Positive performance for all Superfund funds in 2008

After two successful months, the Superfund trading systems posted a slight loss in April. Nevertheless, strong results from the start of 2008 confirmed a positive outlook for Superfund investors.

By the end of April, the Superfund funds returned an annual performance, from January 2008, of +9.9% (Superfund A EUR SICAV), +14.6% (Superfund B EUR SICAV) and 17.2% (Superfund C EUR SICAV). The new Superfund Gold Funds out-performed the underlying strategies with the Superfund Gold A USD SICAV returning a satisfying 13.17% for Superfund investors (Jan - April 2008).

Resurgent stock markets, rising commodity prices and a gold price of $850 per ounce.

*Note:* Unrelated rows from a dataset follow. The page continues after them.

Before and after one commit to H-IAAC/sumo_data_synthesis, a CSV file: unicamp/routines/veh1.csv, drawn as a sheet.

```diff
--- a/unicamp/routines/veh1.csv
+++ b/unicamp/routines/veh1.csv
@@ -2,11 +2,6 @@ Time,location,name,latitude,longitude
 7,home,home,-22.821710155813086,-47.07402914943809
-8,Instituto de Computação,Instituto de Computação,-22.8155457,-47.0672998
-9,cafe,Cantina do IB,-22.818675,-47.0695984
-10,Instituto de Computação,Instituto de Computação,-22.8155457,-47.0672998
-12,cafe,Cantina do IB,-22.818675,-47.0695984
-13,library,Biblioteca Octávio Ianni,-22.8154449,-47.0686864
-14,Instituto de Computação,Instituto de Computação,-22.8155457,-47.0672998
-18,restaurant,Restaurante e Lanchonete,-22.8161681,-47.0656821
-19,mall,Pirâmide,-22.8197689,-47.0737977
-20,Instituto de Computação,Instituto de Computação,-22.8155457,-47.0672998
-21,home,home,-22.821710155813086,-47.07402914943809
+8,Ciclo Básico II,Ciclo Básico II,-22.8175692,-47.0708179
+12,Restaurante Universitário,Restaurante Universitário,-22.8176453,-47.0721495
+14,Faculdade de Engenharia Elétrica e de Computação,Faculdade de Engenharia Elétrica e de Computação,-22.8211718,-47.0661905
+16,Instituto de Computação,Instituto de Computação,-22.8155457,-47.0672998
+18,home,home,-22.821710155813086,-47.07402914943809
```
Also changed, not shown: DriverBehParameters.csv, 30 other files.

World stock indices rebounded in April as the aggressive Fed action of March appeared to provide a short term respite from credit crisis turmoil. Asian indices led the way again with Japan, China, and the Hang Seng posting significant gains. U.S. stocks found support from another rate cut and solid technology earnings, while European economic data held steady, leading to solid returns. World bond and money markets continued to move lower as inflation readings rose with energy prices.

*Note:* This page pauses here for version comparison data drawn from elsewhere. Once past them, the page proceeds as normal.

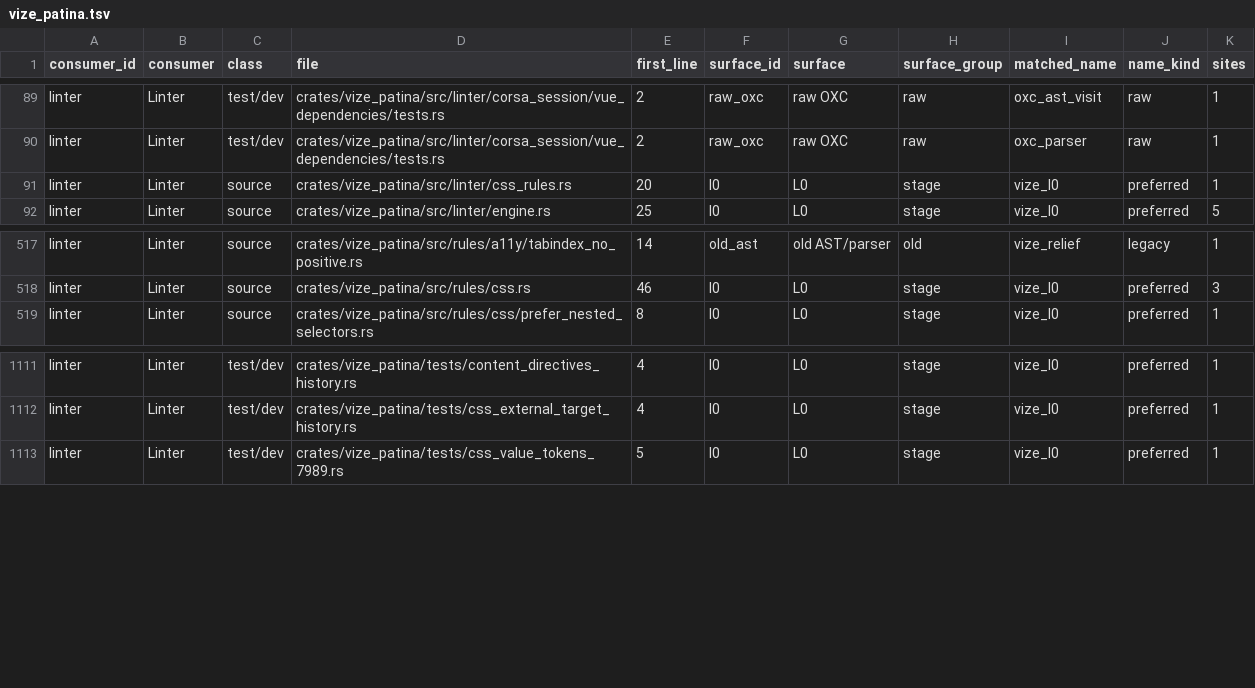
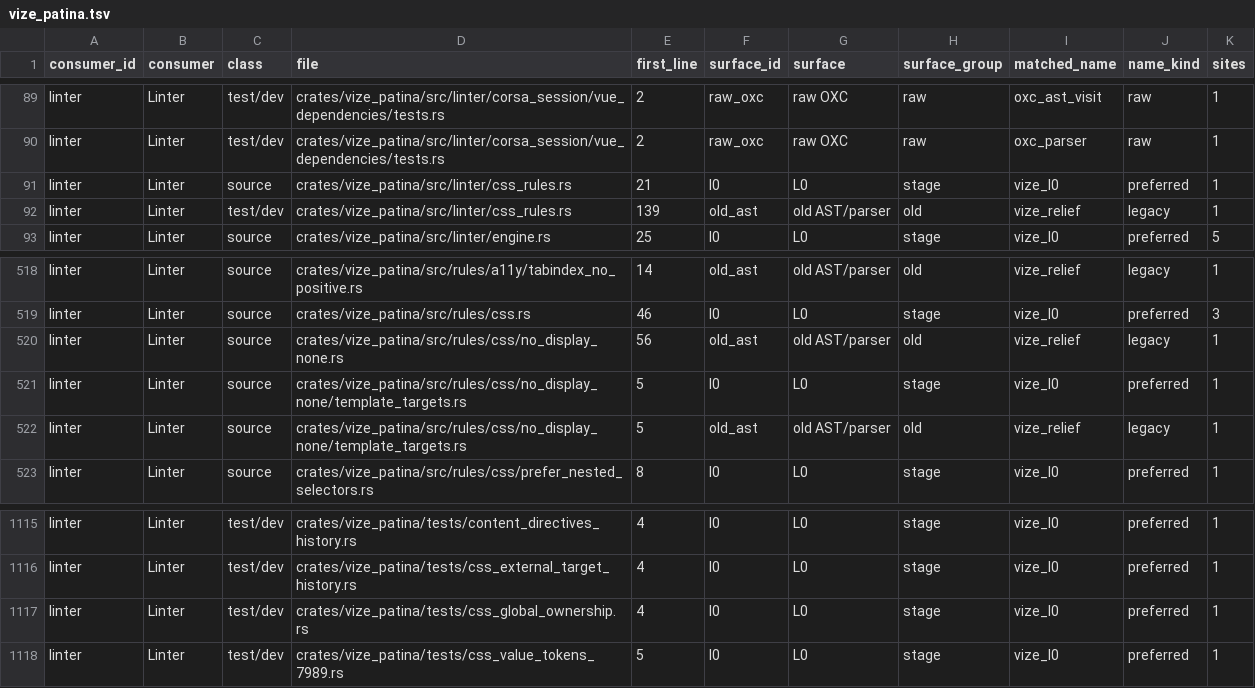
Before and after one commit to Hebilicious/vize, a TSV file: docs/davinci/plan/consumer-migration-surfaces/linter/vize_patina.tsv, drawn as a sheet; only a part is shown, gaps mark what is left out.

Commit message:
fix(patina): skip display advice for foreign global targets (#8221)
* fix(patina): skip display advice for foreign global targets

Use existing parsed template ownership facts to skip standalone foreign global subjects while preserving dynamic, local, fallthrough and standalone CSS warnings. Retain all historical 54/218 source vectors and add 66 whole API/report cases with a 330-call source CLI observer.

Co-authored-by: ubugeeei <71201308+ubugeeei@users.noreply.github.com>

* refactor(patina): colocate private display ownership input

Move the new private ownership helper into the owning display rule module and update only module visibility/import wiring. Preserve the complete helper bytes and restore the existing CSS module to its unchanged 424-line ceiling.

Co-authored-by: ubugeeei <71201308+ubugeeei@users.noreply.github.com>

* docs(patina): refresh display rule source references

Regenerate only the owning English/Japanese rule and index source anchors and genuine consumer inventory after the private helper move. Retain initial Actions failures and the required new exact-source qualification in the paired issue/decision record.

Co-authored-by: ubugeeei <71201308+ubugeeei@users.noreply.github.com>

```diff
--- a/docs/davinci/plan/consumer-migration-surfaces/linter/vize_patina.tsv
+++ b/docs/davinci/plan/consumer-migration-surfaces/linter/vize_patina.tsv
@@ -90,3 +90,4 @@ linter	Linter	test/dev	crates/vize_patina/src/linter/corsa_session/vue_dependenc
 linter	Linter	test/dev	crates/vize_patina/src/linter/corsa_session/vue_dependencies/tests.rs	2	raw_oxc	raw OXC	raw	oxc_parser	raw	1
-linter	Linter	source	crates/vize_patina/src/linter/css_rules.rs	20	l0	L0	stage	vize_l0	preferred	1
+linter	Linter	source	crates/vize_patina/src/linter/css_rules.rs	21	l0	L0	stage	vize_l0	preferred	1
+linter	Linter	test/dev	crates/vize_patina/src/linter/css_rules.rs	139	old_ast	old AST/parser	old	vize_relief	legacy	1
 linter	Linter	source	crates/vize_patina/src/linter/engine.rs	25	l0	L0	stage	vize_l0	preferred	5
@@ -518,2 +519,5 @@ linter	Linter	source	crates/vize_patina/src/rules/a11y/tabindex_no_positive.rs	1
 linter	Linter	source	crates/vize_patina/src/rules/css.rs	46	l0	L0	stage	vize_l0	preferred	3
+linter	Linter	source	crates/vize_patina/src/rules/css/no_display_none.rs	56	old_ast	old AST/parser	old	vize_relief	legacy	1
+linter	Linter	source	crates/vize_patina/src/rules/css/no_display_none/template_targets.rs	5	l0	L0	stage	vize_l0	preferred	1
+linter	Linter	source	crates/vize_patina/src/rules/css/no_display_none/template_targets.rs	5	old_ast	old AST/parser	old	vize_relief	legacy	1
 linter	Linter	source	crates/vize_patina/src/rules/css/prefer_nested_selectors.rs	8	l0	L0	stage	vize_l0	preferred	1
@@ -1112,2 +1116,3 @@ linter	Linter	test/dev	crates/vize_patina/tests/content_directives_history.rs	4
 linter	Linter	test/dev	crates/vize_patina/tests/css_external_target_history.rs	4	l0	L0	stage	vize_l0	preferred	1
+linter	Linter	test/dev	crates/vize_patina/tests/css_global_ownership.rs	4	l0	L0	stage	vize_l0	preferred	1
 linter	Linter	test/dev	crates/vize_patina/tests/css_value_tokens_7989.rs	5	l0	L0	stage	vize_l0	preferred	1
```
Also changed, not shown: 17 other files.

U.S. rate cut expectations declined as the Fed signaled its desire to await the results of previous policy moves. The Dollar moved lower throughout most of the month before reversing ground to finish slightly higher on the less aggressive rate cut expectations. Australia, Brazil and Canada reasserted themselves with the continued benefit of elevated commodity markets. World energy markets moved to all time highs once again amid rising violence in Nigeria and tightening profit margins in distillates. Gold and silver sold off during the latter half of April as a result of changing rate cut expectations in the U.S. and a recovery in equities. Corn rallied on diminishing acreage expectations, while wheat continued to lose ground due to rising planting estimates. Hogs rose amid rising exports to China and Russia.

Gold futures rose in the first half  of April, as on-going dollar weakness and rising global inflation fuelled recovery from month-end lows in March.  On news of less aggressive rate cuts by the US Central Bank, gold listings fell again to end the month 6.1% down. By close of month, the combined strengthening dollar and resurgent stock markets encouraged investors to sell off the precious metal which consequently returned to its former market high of $850/ounce.